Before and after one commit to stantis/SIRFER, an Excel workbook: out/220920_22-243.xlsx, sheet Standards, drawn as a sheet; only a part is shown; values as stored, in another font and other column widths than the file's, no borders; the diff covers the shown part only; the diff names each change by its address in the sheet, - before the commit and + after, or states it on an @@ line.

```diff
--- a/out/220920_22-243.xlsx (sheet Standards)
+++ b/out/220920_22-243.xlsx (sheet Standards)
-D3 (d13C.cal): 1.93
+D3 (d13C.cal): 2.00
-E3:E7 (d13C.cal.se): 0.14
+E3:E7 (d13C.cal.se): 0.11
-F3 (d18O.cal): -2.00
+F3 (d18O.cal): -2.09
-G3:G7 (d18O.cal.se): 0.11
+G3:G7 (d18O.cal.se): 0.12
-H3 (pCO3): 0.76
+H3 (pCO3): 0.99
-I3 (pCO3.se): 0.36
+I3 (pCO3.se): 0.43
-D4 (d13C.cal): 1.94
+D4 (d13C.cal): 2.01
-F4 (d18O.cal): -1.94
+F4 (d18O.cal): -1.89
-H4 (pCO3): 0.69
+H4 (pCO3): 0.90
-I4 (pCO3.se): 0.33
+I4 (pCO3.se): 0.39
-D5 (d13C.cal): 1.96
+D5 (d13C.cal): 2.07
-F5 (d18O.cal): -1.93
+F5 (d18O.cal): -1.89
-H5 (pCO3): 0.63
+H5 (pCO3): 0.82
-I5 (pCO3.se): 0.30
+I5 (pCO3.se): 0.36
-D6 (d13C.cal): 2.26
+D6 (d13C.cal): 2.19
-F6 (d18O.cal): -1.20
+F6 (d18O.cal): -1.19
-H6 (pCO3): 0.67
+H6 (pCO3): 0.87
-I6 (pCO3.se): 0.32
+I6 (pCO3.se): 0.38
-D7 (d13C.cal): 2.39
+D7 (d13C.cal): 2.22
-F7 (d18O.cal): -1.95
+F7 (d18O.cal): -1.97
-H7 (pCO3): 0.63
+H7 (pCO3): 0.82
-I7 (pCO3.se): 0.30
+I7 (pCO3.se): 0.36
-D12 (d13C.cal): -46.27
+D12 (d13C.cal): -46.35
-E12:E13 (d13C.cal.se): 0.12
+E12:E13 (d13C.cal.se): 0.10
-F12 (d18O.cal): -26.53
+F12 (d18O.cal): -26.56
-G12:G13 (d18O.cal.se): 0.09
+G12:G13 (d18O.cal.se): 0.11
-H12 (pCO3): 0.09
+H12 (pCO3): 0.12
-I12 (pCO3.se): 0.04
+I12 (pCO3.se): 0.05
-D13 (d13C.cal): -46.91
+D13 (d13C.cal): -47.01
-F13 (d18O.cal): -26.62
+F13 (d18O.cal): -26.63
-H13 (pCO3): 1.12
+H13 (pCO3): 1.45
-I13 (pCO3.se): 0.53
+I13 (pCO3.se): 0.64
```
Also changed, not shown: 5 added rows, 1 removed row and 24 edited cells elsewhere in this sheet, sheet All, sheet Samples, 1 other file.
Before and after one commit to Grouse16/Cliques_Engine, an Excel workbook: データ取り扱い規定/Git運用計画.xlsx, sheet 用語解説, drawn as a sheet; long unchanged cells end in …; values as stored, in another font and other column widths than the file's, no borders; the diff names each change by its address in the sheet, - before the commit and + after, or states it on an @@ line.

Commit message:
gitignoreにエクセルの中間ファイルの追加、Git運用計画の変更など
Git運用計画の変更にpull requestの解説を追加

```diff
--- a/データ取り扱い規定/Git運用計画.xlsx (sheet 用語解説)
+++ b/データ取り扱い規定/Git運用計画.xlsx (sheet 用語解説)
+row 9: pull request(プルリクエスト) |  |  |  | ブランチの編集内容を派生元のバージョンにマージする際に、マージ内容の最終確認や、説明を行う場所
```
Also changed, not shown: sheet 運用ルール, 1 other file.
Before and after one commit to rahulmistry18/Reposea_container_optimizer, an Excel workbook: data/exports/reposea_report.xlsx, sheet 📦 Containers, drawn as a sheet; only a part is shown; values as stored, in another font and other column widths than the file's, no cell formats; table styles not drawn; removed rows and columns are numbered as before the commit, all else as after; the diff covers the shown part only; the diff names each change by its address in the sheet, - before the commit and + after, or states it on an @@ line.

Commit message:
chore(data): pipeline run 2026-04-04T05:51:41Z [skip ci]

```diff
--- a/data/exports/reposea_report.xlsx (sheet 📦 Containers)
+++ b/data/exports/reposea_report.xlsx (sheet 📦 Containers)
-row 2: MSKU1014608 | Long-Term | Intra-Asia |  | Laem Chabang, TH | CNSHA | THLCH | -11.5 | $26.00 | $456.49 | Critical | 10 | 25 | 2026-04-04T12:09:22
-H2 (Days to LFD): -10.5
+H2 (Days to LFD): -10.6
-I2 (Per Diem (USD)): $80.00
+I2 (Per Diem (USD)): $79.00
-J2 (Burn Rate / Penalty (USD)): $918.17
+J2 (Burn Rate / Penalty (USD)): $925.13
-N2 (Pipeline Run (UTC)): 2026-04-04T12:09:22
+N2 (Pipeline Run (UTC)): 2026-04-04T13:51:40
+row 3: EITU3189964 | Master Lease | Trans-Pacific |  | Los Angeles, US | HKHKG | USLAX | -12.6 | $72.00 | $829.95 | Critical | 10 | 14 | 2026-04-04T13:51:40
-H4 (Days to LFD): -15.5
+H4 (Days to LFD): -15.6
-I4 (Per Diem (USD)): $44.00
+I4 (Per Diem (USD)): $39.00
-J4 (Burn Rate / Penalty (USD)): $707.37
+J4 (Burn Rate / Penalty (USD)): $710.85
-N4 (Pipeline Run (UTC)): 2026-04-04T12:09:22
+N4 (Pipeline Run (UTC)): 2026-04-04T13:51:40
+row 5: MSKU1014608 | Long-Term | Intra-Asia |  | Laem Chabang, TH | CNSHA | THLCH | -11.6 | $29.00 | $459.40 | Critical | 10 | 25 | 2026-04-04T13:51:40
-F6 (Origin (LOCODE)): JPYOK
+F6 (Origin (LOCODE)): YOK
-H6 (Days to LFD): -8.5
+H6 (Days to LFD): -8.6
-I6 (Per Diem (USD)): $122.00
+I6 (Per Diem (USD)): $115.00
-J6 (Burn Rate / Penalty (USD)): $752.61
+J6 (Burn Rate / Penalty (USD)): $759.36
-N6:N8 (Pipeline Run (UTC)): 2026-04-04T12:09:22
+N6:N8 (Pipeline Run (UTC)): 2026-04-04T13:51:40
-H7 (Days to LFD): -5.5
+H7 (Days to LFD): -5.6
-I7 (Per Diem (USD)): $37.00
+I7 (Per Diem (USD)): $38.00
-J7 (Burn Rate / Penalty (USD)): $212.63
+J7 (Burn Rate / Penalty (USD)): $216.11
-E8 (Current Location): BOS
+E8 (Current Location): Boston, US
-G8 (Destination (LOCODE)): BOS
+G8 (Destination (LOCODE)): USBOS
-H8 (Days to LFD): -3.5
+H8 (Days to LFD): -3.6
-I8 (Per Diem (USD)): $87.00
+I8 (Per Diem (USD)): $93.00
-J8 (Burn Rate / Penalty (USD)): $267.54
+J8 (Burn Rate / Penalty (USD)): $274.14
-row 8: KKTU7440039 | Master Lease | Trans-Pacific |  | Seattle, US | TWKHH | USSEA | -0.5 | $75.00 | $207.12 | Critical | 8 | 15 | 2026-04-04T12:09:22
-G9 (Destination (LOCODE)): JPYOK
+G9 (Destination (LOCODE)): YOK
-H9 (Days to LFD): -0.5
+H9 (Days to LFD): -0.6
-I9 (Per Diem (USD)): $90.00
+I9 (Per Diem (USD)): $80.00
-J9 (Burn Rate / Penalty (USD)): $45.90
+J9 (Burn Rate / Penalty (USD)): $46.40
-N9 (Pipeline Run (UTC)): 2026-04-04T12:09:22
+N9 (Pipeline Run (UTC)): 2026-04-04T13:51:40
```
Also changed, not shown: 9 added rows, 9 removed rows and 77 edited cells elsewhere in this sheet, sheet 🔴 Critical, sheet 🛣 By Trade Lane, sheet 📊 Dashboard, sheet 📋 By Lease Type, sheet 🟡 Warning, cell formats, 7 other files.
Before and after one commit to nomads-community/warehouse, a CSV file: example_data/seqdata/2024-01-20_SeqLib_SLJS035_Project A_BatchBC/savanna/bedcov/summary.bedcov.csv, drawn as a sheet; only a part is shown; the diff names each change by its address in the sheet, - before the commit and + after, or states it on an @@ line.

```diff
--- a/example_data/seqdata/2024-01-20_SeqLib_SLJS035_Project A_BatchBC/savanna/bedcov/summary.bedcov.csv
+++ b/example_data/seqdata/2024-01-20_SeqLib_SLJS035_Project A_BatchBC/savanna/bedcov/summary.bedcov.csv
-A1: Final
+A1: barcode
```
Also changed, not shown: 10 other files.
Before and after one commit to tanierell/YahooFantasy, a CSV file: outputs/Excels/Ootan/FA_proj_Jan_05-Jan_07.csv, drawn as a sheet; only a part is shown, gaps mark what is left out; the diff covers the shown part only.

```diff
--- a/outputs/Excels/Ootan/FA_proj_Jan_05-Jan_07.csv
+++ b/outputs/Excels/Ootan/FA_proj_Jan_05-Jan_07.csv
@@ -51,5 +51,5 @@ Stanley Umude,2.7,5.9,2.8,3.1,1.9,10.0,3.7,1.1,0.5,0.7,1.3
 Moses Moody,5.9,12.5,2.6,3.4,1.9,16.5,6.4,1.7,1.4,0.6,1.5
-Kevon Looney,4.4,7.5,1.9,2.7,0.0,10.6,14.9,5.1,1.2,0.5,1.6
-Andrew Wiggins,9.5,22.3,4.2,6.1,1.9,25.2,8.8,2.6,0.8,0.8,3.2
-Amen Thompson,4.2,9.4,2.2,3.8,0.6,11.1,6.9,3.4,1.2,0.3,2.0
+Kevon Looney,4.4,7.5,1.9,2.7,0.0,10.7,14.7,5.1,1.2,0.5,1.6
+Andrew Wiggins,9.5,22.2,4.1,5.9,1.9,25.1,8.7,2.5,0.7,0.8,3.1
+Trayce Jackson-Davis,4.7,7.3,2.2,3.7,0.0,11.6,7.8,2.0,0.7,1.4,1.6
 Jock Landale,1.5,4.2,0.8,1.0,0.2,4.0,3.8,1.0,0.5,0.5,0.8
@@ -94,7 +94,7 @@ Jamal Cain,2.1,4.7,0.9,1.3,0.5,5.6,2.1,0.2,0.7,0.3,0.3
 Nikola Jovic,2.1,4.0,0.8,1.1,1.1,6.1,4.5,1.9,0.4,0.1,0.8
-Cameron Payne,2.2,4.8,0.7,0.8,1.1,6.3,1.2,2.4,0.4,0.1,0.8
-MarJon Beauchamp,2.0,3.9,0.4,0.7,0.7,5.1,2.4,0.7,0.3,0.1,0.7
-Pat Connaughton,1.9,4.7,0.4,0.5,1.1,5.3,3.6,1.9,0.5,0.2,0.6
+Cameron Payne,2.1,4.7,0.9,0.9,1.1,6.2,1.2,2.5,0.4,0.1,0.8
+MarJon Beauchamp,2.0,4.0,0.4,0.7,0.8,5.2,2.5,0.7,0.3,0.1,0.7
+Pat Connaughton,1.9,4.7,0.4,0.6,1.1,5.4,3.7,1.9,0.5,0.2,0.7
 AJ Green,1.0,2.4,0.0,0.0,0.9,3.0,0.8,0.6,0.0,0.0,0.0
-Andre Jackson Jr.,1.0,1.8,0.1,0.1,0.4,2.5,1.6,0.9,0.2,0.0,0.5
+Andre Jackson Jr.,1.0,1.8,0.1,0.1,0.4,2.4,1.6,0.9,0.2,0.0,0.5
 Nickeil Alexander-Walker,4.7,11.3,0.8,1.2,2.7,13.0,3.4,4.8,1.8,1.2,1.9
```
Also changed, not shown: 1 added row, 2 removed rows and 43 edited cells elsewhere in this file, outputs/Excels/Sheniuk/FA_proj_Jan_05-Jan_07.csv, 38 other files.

*-*-*

### The task
What belongs in the answer is each line of the data that has the word "edited".

### Response to the task
Also changed, not shown: 5 added rows, 1 removed row and 24 edited cells elsewhere in this sheet, sheet All, sheet Samples, 1 other file.
Also changed, not shown: 9 added rows, 9 removed rows and 77 edited cells elsewhere in this sheet, sheet 🔴 Critical, sheet 🛣 By Trade Lane, sheet 📊 Dashboard, sheet 📋 By Lease Type, sheet 🟡 Warning, cell formats, 7 other files.
Also changed, not shown: 1 added row, 2 removed rows and 43 edited cells elsewhere in this file, outputs/Excels/Sheniuk/FA_proj_Jan_05-Jan_07.csv, 38 other files.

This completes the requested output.